WHAT THIS TASK INVOLVES
Read through the listing below and return only the lines containing "from".

LISTED RECORDS
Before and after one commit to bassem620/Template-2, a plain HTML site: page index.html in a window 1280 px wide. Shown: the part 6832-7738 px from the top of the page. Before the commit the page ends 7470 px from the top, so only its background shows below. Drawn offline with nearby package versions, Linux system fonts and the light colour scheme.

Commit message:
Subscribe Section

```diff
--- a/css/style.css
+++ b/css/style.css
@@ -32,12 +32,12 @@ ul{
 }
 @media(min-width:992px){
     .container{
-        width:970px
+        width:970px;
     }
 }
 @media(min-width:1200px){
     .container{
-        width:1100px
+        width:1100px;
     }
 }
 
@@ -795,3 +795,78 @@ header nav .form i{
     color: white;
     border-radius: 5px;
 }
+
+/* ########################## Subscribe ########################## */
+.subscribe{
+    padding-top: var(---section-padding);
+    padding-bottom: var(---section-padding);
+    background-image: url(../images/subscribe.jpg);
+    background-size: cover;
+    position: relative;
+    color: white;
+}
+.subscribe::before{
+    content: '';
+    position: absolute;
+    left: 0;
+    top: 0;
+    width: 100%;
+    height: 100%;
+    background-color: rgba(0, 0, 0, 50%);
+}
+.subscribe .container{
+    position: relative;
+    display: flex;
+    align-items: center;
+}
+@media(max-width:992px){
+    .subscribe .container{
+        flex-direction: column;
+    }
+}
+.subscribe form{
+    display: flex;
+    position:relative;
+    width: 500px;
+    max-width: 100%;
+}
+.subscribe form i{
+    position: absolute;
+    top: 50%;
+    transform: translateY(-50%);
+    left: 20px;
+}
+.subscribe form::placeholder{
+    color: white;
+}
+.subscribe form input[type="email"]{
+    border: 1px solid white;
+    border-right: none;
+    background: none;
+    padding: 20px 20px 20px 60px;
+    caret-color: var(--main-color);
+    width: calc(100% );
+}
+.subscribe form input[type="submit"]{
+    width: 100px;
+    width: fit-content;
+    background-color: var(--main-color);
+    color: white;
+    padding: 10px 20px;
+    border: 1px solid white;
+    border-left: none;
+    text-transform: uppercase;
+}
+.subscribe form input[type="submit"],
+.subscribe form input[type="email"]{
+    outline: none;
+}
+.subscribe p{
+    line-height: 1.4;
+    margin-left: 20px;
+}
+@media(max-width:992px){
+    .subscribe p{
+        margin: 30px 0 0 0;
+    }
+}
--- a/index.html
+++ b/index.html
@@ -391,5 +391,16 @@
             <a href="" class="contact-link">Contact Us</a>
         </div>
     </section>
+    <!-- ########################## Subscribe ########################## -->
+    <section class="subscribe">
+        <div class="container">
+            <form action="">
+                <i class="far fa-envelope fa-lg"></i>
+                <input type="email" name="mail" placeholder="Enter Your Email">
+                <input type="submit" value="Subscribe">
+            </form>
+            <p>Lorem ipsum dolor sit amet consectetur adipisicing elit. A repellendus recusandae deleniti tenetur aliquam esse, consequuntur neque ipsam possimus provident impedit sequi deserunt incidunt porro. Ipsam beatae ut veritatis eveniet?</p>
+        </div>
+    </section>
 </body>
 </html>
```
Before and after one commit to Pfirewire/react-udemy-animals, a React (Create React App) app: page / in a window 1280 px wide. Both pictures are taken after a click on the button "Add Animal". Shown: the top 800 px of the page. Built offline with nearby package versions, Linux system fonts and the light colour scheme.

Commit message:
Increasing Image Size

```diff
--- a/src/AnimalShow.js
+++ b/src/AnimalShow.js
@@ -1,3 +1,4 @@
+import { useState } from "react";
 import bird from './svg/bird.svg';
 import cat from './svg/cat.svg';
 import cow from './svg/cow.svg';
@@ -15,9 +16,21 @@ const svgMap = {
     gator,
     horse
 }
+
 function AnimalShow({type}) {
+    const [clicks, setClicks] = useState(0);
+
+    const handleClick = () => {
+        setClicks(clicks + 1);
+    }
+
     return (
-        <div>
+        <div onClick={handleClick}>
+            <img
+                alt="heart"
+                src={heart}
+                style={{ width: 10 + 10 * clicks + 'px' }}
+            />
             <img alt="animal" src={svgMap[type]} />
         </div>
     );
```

ANSWER SECTION
Before and after one commit to bassem620/Template-2, a plain HTML site: page index.html in a window 1280 px wide. Shown: the part 6832-7738 px from the top of the page. Before the commit the page ends 7470 px from the top, so only its background shows below. Drawn offline with nearby package versions, Linux system fonts and the light colour scheme.
+import { useState } from "react";
 import bird from './svg/bird.svg';
 import cat from './svg/cat.svg';
 import cow from './svg/cow.svg';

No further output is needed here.